» **EXERCISE REQUIREMENTS**
Line count for "useMemo": tally the lines of the records below that contain it, and give only that number.

= = = = = = =

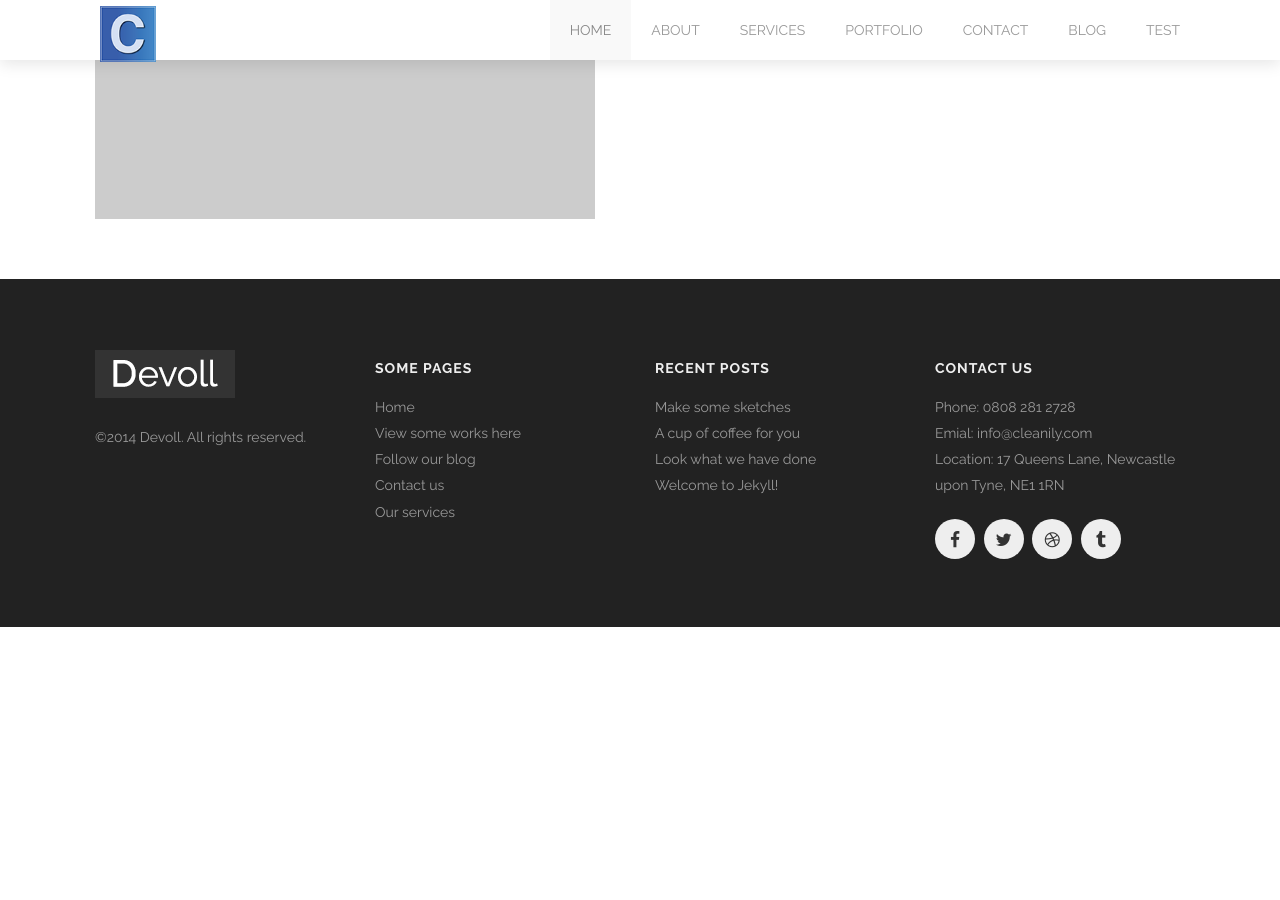
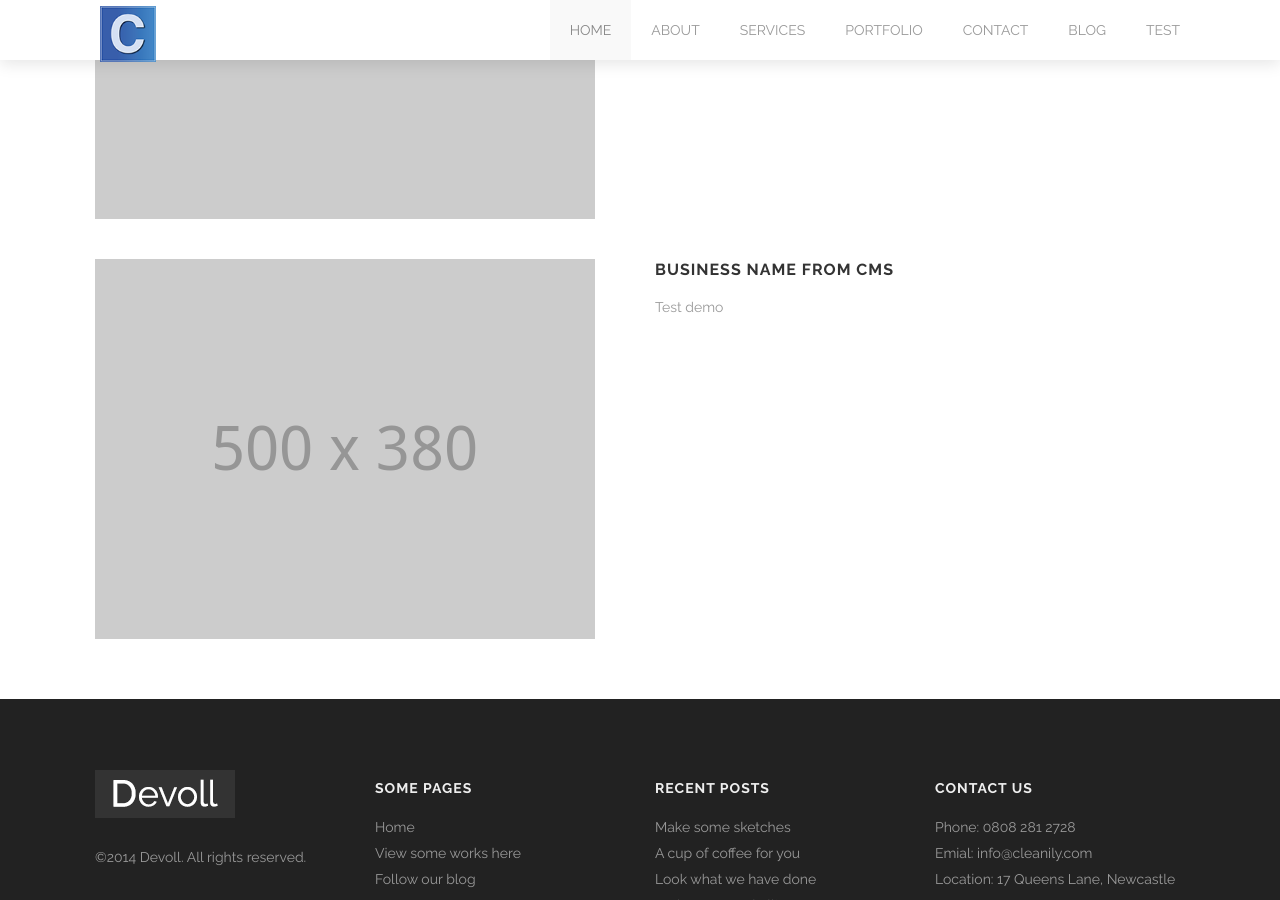
Before and after one commit to webuimaker/edward, a Jekyll site: the page built from index.html, in a window 1280 px wide and 900 px high, scrolled down 3544 px. Built offline with Jekyll 4.4.1, drawn with Linux system fonts in a browser that asks for light colours; before the commit the page ends 4171 px from its top, so only the background shows below that.

Commit message:
Update Page “home”

```diff
--- a/index.html
+++ b/index.html
@@ -97,14 +97,23 @@
     heading: How it works
     videoUrl: 'https://player.vimeo.com/video/278654013'
 localBusiness:
-  sectionTitle: "Our Local Business Friends in Newcastle"
-  tagline: "tagline here"
-  body: "Lorem ipsum dolor sit amet, consectetuer adipiscing elit, sed diam nonummy nibh euismod tincidunt ut laoreet dolore magna aliquam erat volutpat consectetuer sit amet magna adipiscing. Lorem ipsum dolor sit amet, consectetuer adipiscing elit, sed diam nonummy nibh euismod tincidunt ut laoreet dolore magna aliquam erat volutpat consectetuer sit amet magna adipiscing."
+  body: >-
+    Lorem ipsum dolor sit amet, consectetuer adipiscing elit, sed diam nonummy
+    nibh euismod tincidunt ut laoreet dolore magna aliquam erat volutpat
+    consectetuer sit amet magna adipiscing. Lorem ipsum dolor sit amet,
+    consectetuer adipiscing elit, sed diam nonummy nibh euismod tincidunt ut
+    laoreet dolore magna aliquam erat volutpat consectetuer sit amet magna
+    adipiscing.
   business:
-    - businessName: "list -1"
-      body: "businessDetails"
-      logo: "images/@stock/responsive.png"
-    - businessName: "list -2"
-      body: "businessDetails"
-      logo: "images/@stock/responsive.png"
+    - body: businessDetails
+      businessName: list -1
+      logo: images/@stock/responsive.png
+    - body: businessDetails
+      businessName: list -2
+      logo: images/@stock/responsive.png
+    - body: Test demo
+      businessName: Business name from CMS
+      logo: /images/uploads/demo-5.png
+  sectionTitle: Our Local Business Friends in Newcastle
+  tagline: tagline here
 ---
```
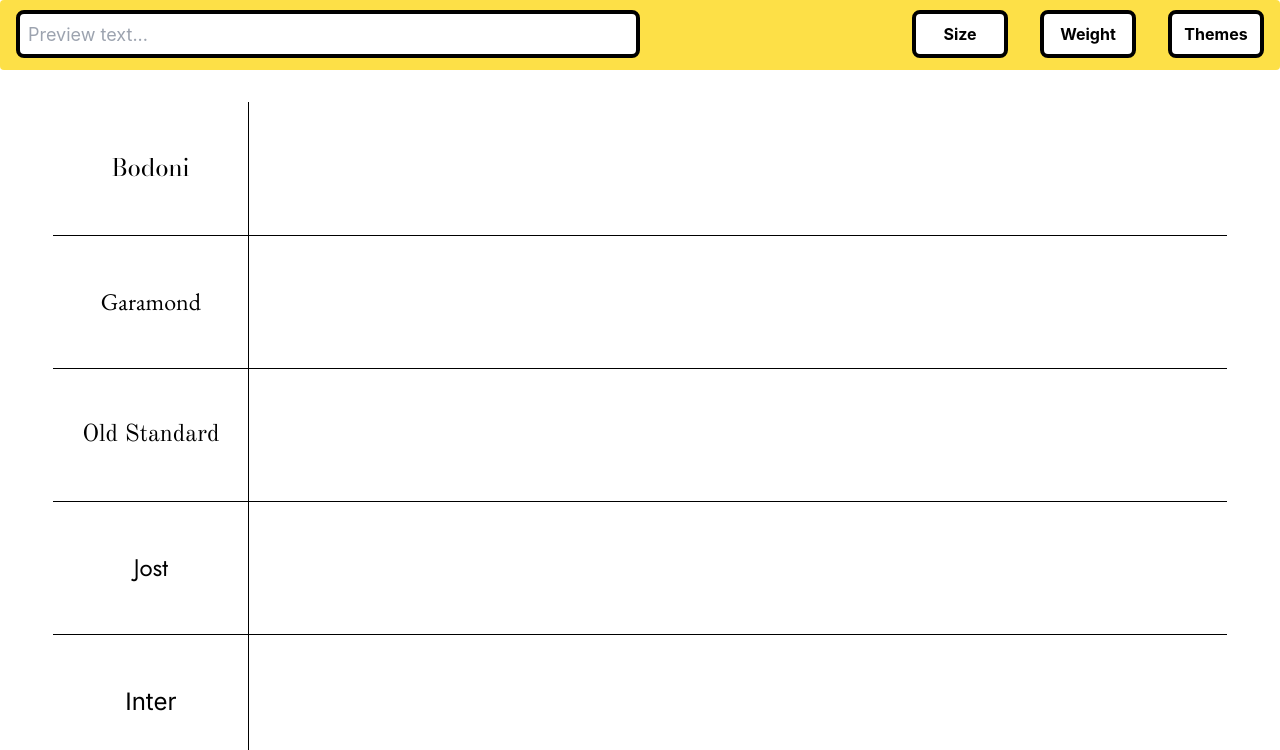
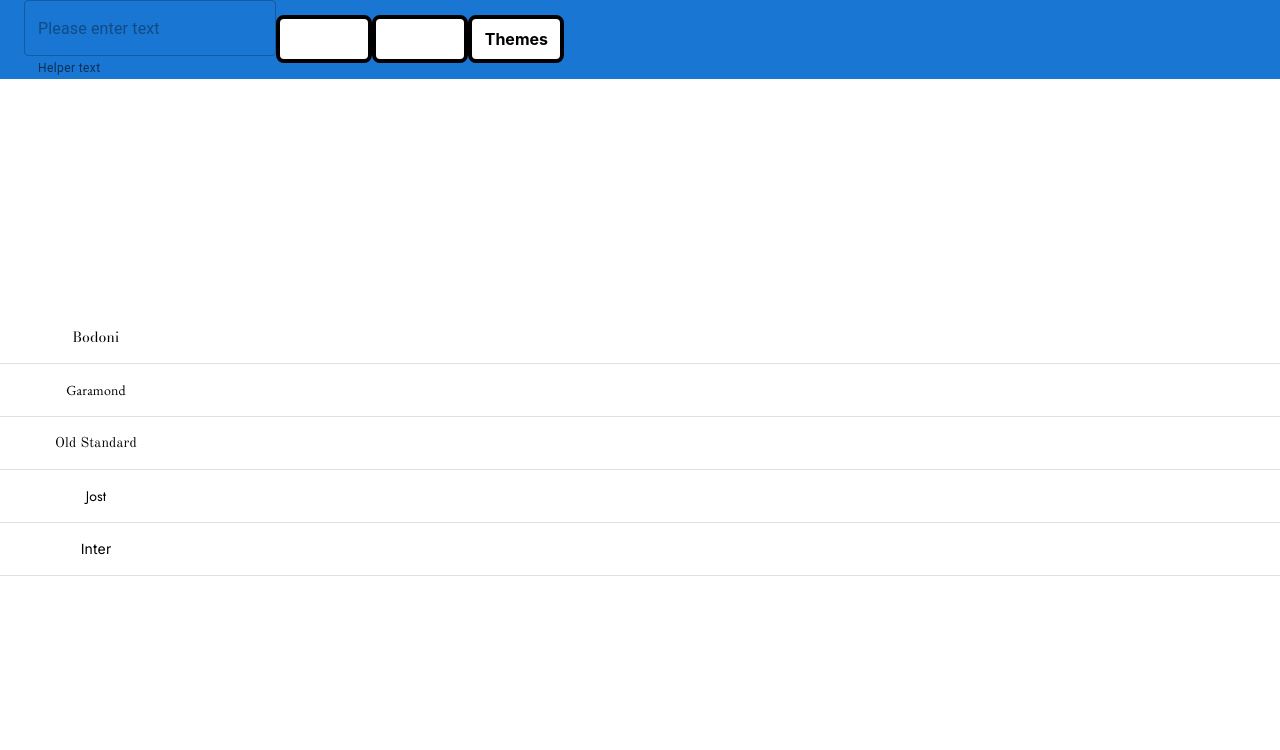
Before and after one commit to arthurfincham/font-app, a React (Create React App) app: page / in a window 1280 px wide. Shown: the top 750 px of the page. Built offline with nearby package versions, Linux system fonts and the light colour scheme.

Commit message:
convert to MUI

```diff
--- a/src/components/Navbar.js
+++ b/src/components/Navbar.js
@@ -3,12 +3,17 @@ import NavButtonContent from './NavButtonContent';
 import ContentToggle from './ContentToggle';
 import FontSlider from './FontSlider';
 import PreviewInput from './PreviewInput';
+import AppBar from '@mui/material/AppBar';
+import Box from '@mui/material/Box';
+import Toolbar from '@mui/material/Toolbar';
+
 export default function Navbar({ setTheme, setFontSize, updatePreviewText, setFontWeight, fontSize }) {
   return (
-    <nav className="bg-yellow-300 px-2 sm:px-4 py-2.5 rounded ">
-      <div className="container flex flex-wrap justify-between items-center mx-auto">
-        <PreviewInput updatePreviewText={updatePreviewText} />
-        <div className="flex space-x-2 md:space-x-8">
+    <Box sx={{ flexGrow: 1 }}>
+      <AppBar position="static">
+        <Toolbar>
+          <PreviewInput updatePreviewText={updatePreviewText} />
+
           <NavButton name="Size">
             <NavButtonContent>
               <FontSlider setFontSize={setFontSize} fontSize={fontSize} />
@@ -28,8 +33,8 @@ export default function Navbar({ setTheme, setFontSize, updatePreviewText, setFo
               <ContentToggle name="Yellow" bgColor="#FEF3C7" fontColor="#372FA3" stateToggle={setTheme} />
             </NavButtonContent>
           </NavButton>
-        </div>
-      </div>
-    </nav>
+        </Toolbar>
+      </AppBar>
+    </Box>
   );
 }
--- a/src/components/PreviewInput.js
+++ b/src/components/PreviewInput.js
@@ -1,11 +1,30 @@
+import FormControl, { useFormControl } from '@mui/material/FormControl';
+import OutlinedInput from '@mui/material/OutlinedInput';
+import Box from '@mui/material/Box';
+import FormHelperText from '@mui/material/FormHelperText';
+import { useMemo } from 'react';
+
 export default function PreviewInput({ updatePreviewText }) {
+  function MyFormHelperText() {
+    const { focused } = useFormControl() || {};
+
+    const helperText = useMemo(() => {
+      if (focused) {
+        return 'This field is being focused';
+      }
+
+      return 'Helper text';
+    }, [focused]);
+
+    return <FormHelperText>{helperText}</FormHelperText>;
+  }
+
   return (
-    <input
-      type="text"
-      name="previewText"
-      className="h-12 border-4 border-black rounded-lg focus:outline-none text-lg p-2  w-1/2"
-      placeholder="Preview text..."
-      onChange={(e) => updatePreviewText(e)}
-    />
+    <Box component="form" noValidate autoComplete="off">
+      <FormControl sx={{ width: '25ch' }}>
+        <OutlinedInput placeholder="Please enter text" onChange={(e) => updatePreviewText(e)} />
+        <MyFormHelperText />
+      </FormControl>
+    </Box>
   );
 }
--- a/src/components/PreviewRow.js
+++ b/src/components/PreviewRow.js
@@ -1,11 +1,18 @@
+import TableCell from '@mui/material/TableCell';
+import TableRow from '@mui/material/TableRow';
+
 export default function PreviewRow({ font, fontName, previewText }) {
   const styling = {
     fontFamily: font,
   };
   return (
-    <tr style={styling}>
-      <td className="p-2 text-center fontName">{fontName}</td>
-      <td className="p-2   h-24 w-10/12">{previewText}</td>
-    </tr>
+    <TableRow>
+      <TableCell style={styling} align="center">
+        {fontName}
+      </TableCell>
+      <TableCell sx={{ width: '85%' }} style={styling}>
+        {previewText}
+      </TableCell>
+    </TableRow>
   );
 }
--- a/src/components/PreviewTable.js
+++ b/src/components/PreviewTable.js
@@ -1,20 +1,23 @@
-import { useState } from 'react';
 import PreviewRow from './PreviewRow';
-import PreviewInput from './PreviewInput';
+import Table from '@mui/material/Table';
+import TableContainer from '@mui/material/TableContainer';
 
 export default function PreviewTable({ fontSize, previewText, fontWeight }) {
   const styling = {
     fontSize: `${fontSize}em`,
     fontWeight: fontWeight,
+    minWidth: 650,
   };
 
   return (
-    <table style={styling} className="h-full w-11/12 my-6">
-      <PreviewRow font={'Bodoni Moda'} fontName={'Bodoni'} previewText={previewText} />
-      <PreviewRow font={'EB Garamond'} fontName={'Garamond'} previewText={previewText} />
-      <PreviewRow font={'Old Standard TT'} fontName={'Old Standard'} previewText={previewText} />
-      <PreviewRow font={'Jost'} fontName={'Jost'} previewText={previewText} />
-      <PreviewRow font={'Inter'} fontName={'Inter'} previewText={previewText} />
-    </table>
+    <TableContainer>
+      <Table style={styling} aria-label="simple table">
+        <PreviewRow font={'Bodoni Moda'} fontName={'Bodoni'} previewText={previewText} />
+        <PreviewRow font={'EB Garamond'} fontName={'Garamond'} previewText={previewText} />
+        <PreviewRow font={'Old Standard TT'} fontName={'Old Standard'} previewText={previewText} />
+        <PreviewRow font={'Jost'} fontName={'Jost'} previewText={previewText} />
+        <PreviewRow font={'Inter'} fontName={'Inter'} previewText={previewText} />
+      </Table>
+    </TableContainer>
   );
 }
--- a/src/index.css
+++ b/src/index.css
@@ -2,7 +2,8 @@
 @tailwind components;
 @tailwind utilities;
 
-html {
+html,
+#root {
   height: 100%;
 }
 
@@ -13,30 +14,6 @@ body {
     sans-serif;
   -webkit-font-smoothing: antialiased;
   -moz-osx-font-smoothing: grayscale;
-  /* height: 91vh; */
-}
-
-table {
-  border-collapse: collapse;
-}
-table td {
-  border: 1px solid;
-}
-table tr:first-child td {
-  border-top: 0;
-}
-table tr td:first-child {
-  border-left: 0;
-}
-table tr:last-child td {
-  border-bottom: 0;
-}
-table tr td:last-child {
-  border-right: 0;
-}
-
-#root {
-  height: 100%;
 }
 
 nav {
```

= = = = = = =

» **ANSWER TO THIS PROBLEM**
2